---- Data section

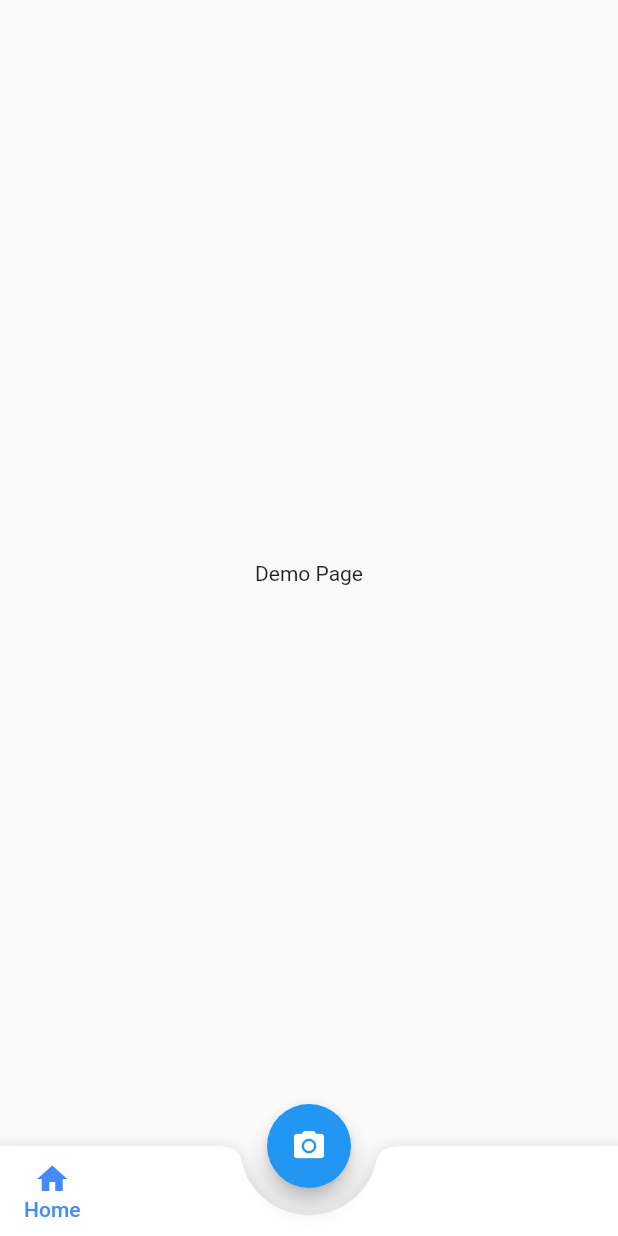
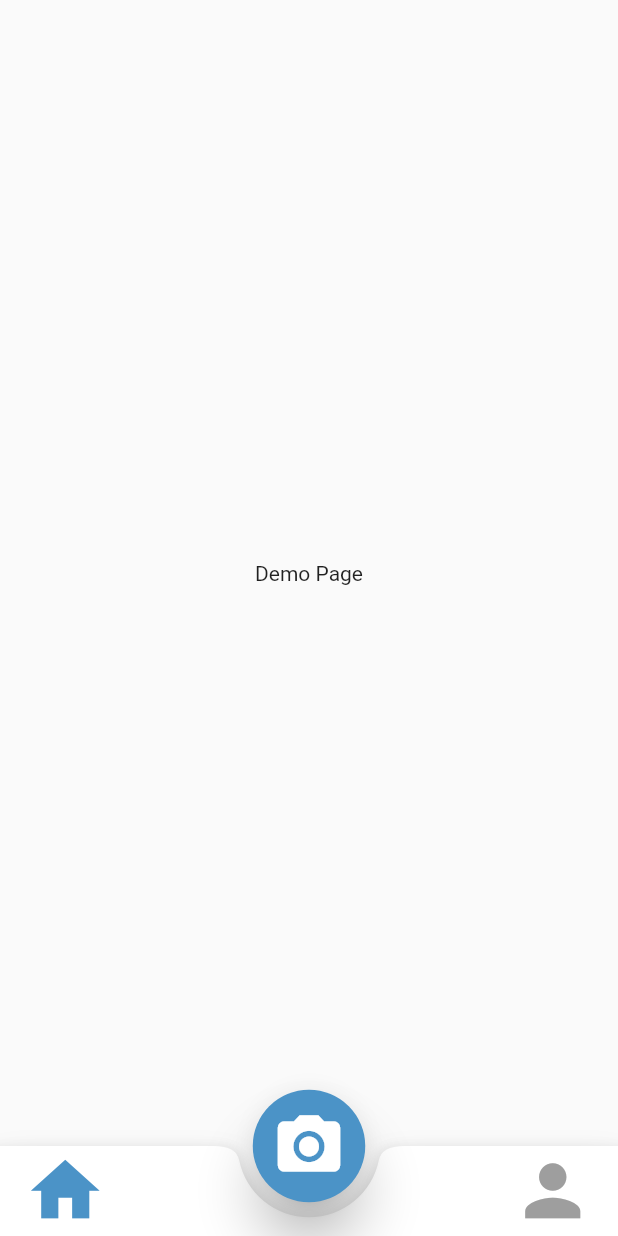
Before and after one commit to rahapal/Swastha-Aalu, a Flutter app: the BottomNavBar screen opened directly, on a phone screen of 412 x 824 dp. Run offline on Flutter 3.47's test engine with Material 2 defaults, Android fonts, the phone set to English and light mode, and no system bars.

Commit message:
NavBar complete

```diff
--- a/project/lib/main.dart
+++ b/project/lib/main.dart
@@ -1,4 +1,6 @@
 import 'package:flutter/material.dart';
+import 'package:project/screens/bottomNavBar.dart';
+import 'package:project/screens/demopage.dart';
 
 void main() {
   runApp(
@@ -21,11 +23,12 @@ class _MyAppState extends State<MyApp> {
   Widget build(BuildContext context) {
     return MaterialApp(
       debugShowCheckedModeBanner: false,
-      home: Scaffold(
-        appBar: AppBar(
-          title: const Text('Swastha Alu'),
-        ),
-      ),
+      title: 'main',
+      initialRoute: '/',
+      routes: {
+        '/': (context) => const BottomNavBar(),
+        '/second': (context) => const Demo(),
+      },
     );
   }
 }
--- a/project/lib/screens/bottomNavBar.dart
+++ b/project/lib/screens/bottomNavBar.dart
@@ -1,5 +1,6 @@
 import 'package:flutter/material.dart';
 
+import '../common/global_variables.dart';
 import 'demopage.dart';
 
 class BottomNavBar extends StatefulWidget {
@@ -21,18 +22,29 @@ class _BottomNavBarState extends State<BottomNavBar> {
   @override
   Widget build(BuildContext context) {
     return Scaffold(
+      resizeToAvoidBottomInset: false,
       body: PageStorage(
         bucket: bucket,
         child: currentScreen,
       ),
-      floatingActionButton: FloatingActionButton(
-        onPressed: () {},
-        child: const Icon(Icons.camera_alt),
+      floatingActionButton: Container(
+        height: 75.0,
+        width: 75.0,
+        child: FloatingActionButton(
+          onPressed: () {},
+          backgroundColor: GlobalVariables.mainColor,
+          elevation: 15.0,
+          highlightElevation: 20,
+          child: Icon(
+            Icons.camera_alt,
+            size: 50,
+          ),
+        ),
       ),
       floatingActionButtonLocation: FloatingActionButtonLocation.centerDocked,
       bottomNavigationBar: BottomAppBar(
         shape: const CircularNotchedRectangle(),
-        notchMargin: 18,
+        notchMargin: 10,
         child: SizedBox(
           height: 60,
           child: Row(
@@ -54,16 +66,36 @@ class _BottomNavBarState extends State<BottomNavBar> {
                       children: [
                         Icon(
                           Icons.home,
-                          color:
-                              currentTab == 0 ? Colors.blueAccent : Colors.grey,
+                          size: 55,
+                          color: currentTab == 0
+                              ? GlobalVariables.mainColor
+                              : Colors.grey,
                         ),
-                        Text(
-                          'Home',
-                          style: TextStyle(
-                            color: currentTab == 0
-                                ? Colors.blueAccent
-                                : Colors.grey,
-                          ),
+                      ],
+                    ),
+                  ),
+                ],
+              ),
+              Row(
+                crossAxisAlignment: CrossAxisAlignment.start,
+                children: [
+                  MaterialButton(
+                    minWidth: 40,
+                    onPressed: () {
+                      setState(() {
+                        currentScreen = Demo();
+                        currentTab = 1;
+                      });
+                    },
+                    child: Column(
+                      mainAxisAlignment: MainAxisAlignment.center,
+                      children: [
+                        Icon(
+                          Icons.person,
+                          size: 55,
+                          color: currentTab == 1
+                              ? GlobalVariables.mainColor
+                              : Colors.grey,
                         ),
                       ],
                     ),
```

--------

What is the number of lines in the records that contain "project"? Answer with it alone.

6